The cooler than normal spring combined with the months of above normal rain cannot explain their disappearance since they winter in the mountains of Mexico. And while their wintering grounds; high elevation forests of Durango State of Mexico are always under threat, their sudden disappearance of vast areas of North America is not easily answered.
Over the years, Populations of critters tend to decline and increase and fluctuate depending upon a whole range of factors. For example, scientists will say that our late season flight of butterflies, dragonflies and other insects were tied to the extended period of cold and rain this spring. But, that cannot explain the recent downward trends on the loss of bees.
A whole range of causes are being attributed to the loss of many species of bees. In 2007, the varroa mite which carries the Israeli acute paralysis virus was considered a main contributor to the decline. Another one of the possible contributors for the decline could be the chemicals found in new age pesticides and fungicides. These chemicals don't kill the bees outright, but damage their development and navigational skills. Recently, Europe announced a ban for a class of pesticides known as neonicotinoids, considered by many to be a critical culprit in honeybee deaths, but the products such as Rodeo, Roundup and similar brands are extremely popular from home owners to the agricultural industry. The US government has made no moves to ban them.
What about cell phones? A CNET UK report published in 2011 cited that cell phones pay a major role in the decline of bees. Research at the Swiss Federal Institute of Technology found that bees are distressed by the frequencies and sound waves caused by cell phones. Some suggest that long term exposure to cell phone frequency may contribute to bee colony collapse. Already the Franklin’s Bumblebee of Oregon and California is likely extinct with the handsome Rusty patched Bumblebee of the Eastern United States declining rapidly; a staggering 87% of their global population is gone.

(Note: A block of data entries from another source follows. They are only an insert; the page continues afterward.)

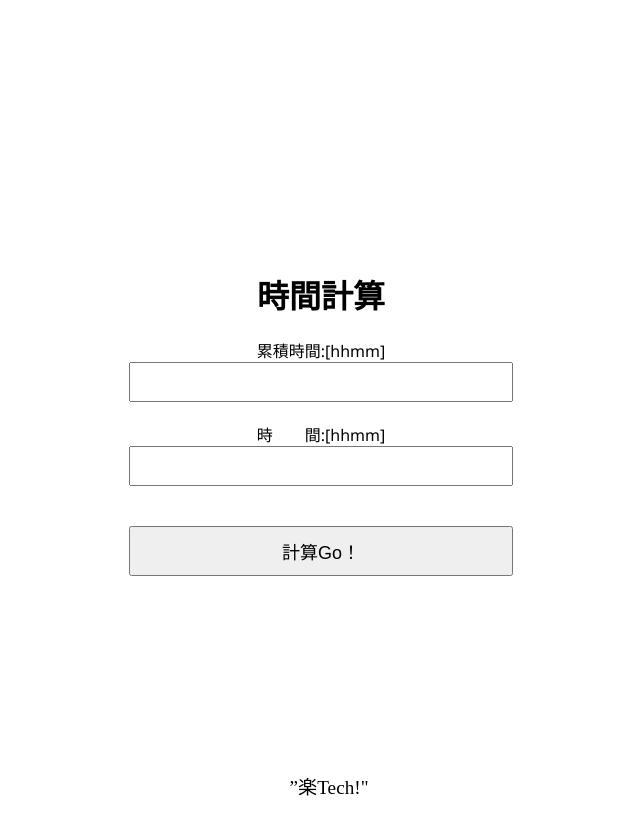
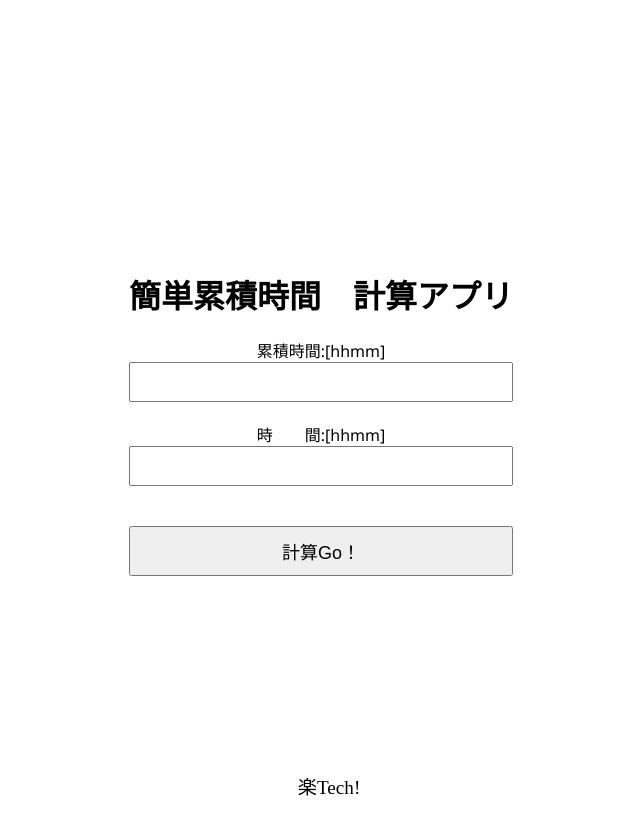
Before and after one commit to studying-program/working-time-calculation, a Flask app: page / in a window 1280 px wide. Shown: the whole page, without its empty margins (319-959 px from the left). Run offline with Flask 3, Linux system fonts and the light colour scheme.

Commit message:
チェンジ

```diff
--- a/flask-template/templates/index.html
+++ b/flask-template/templates/index.html
@@ -8,7 +8,7 @@
 </head>
 <body>
     <div class="body-content">
-        <h1>時間計算</h1>
+        <h1>簡単累積時間　計算アプリ</h1>
         <form method="POST">
             <div class="form-group">
                 <label for="time1" class="form-label">累積時間:[hhmm]</label>
@@ -25,7 +25,7 @@
         {% endif %}
     </div>
     <div class="bottom-text">
-        ”楽Tech!"
+        楽Tech!
     </div>
 </body>
 </html>
```
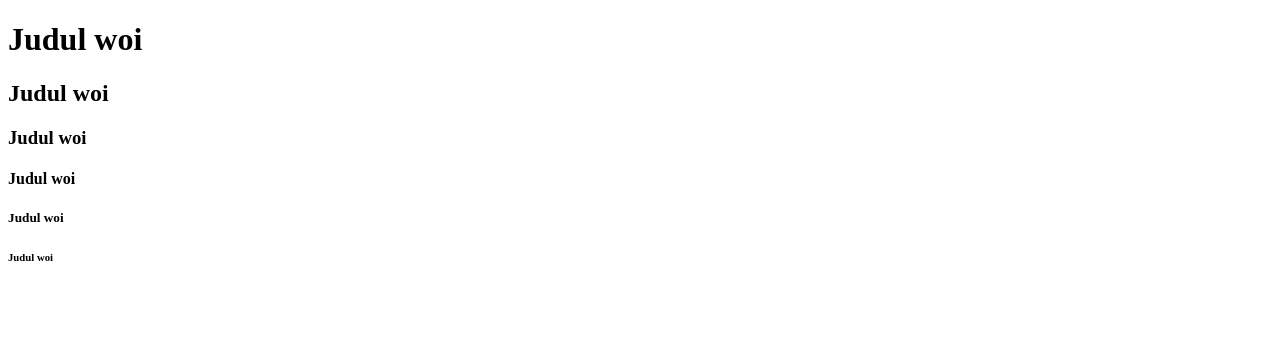
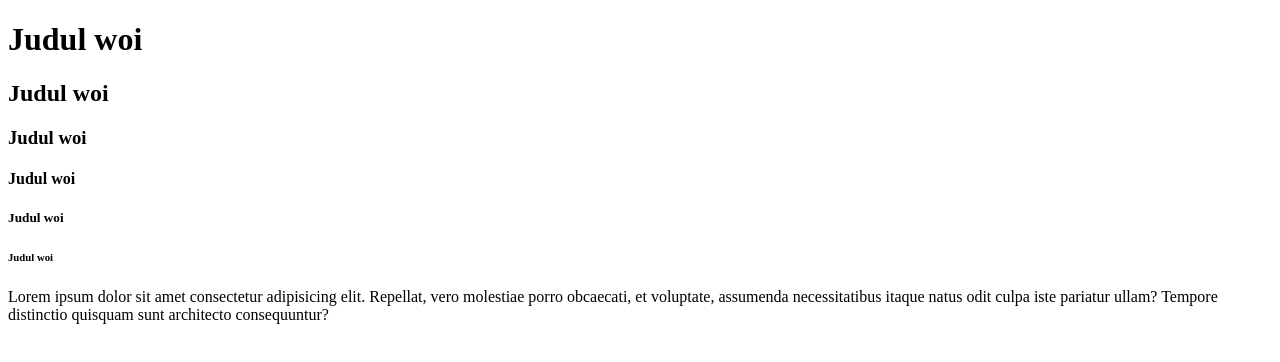
Before and after one commit to anfi3281/Anfee-Dev, a plain HTML site: page index.html in a window 1280 px wide. Drawn offline with Linux system fonts and the light colour scheme.

Commit message:
Belajar Paragraf

```diff
--- a/index.html
+++ b/index.html
@@ -13,5 +13,6 @@
     <h4>Judul woi</h4>
     <h5>Judul woi</h5>
     <h6>Judul woi</h6>
+    <p>Lorem ipsum dolor sit amet consectetur adipisicing elit. Repellat, vero molestiae porro obcaecati, et voluptate, assumenda necessitatibus itaque natus odit culpa iste pariatur ullam? Tempore distinctio quisquam sunt architecto consequuntur?</p>
 </body>
 </html>
```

The trouble is that losing our biodiversity values (the sum total of species of plants and animals) such as the bees and butterflies will have a serious impact on us. Pollination, the act of exchanging pollen from one plant to another by insects and animals allows for those plants to germinate and re-produce. That ritual of nature is the main reason we have a bounty of crops that provide us with plentiful fruits and vegetables which we take for granted. But honeybees, bumblebees, butterflies and other insects need the plants to feed. As a society, we are short changing ourselves, if we spray unwanted weeds and grasses simply because it is convenient.
From the regal Monarch Butterfly to the elegant Rusty Bumblebee and to all of the other beneficial insects in between that flutter and buzz in and out of our lives daily, we can no longer take them for granted. The day may come soon that glancing at flowers will be devoid of the buzzes and flutter that we have become accustomed to. Therefore, we must be noble in fostering awareness on how we may protect these graceful and important insects from disappearing. We cannot afford to lose nature’s nobility.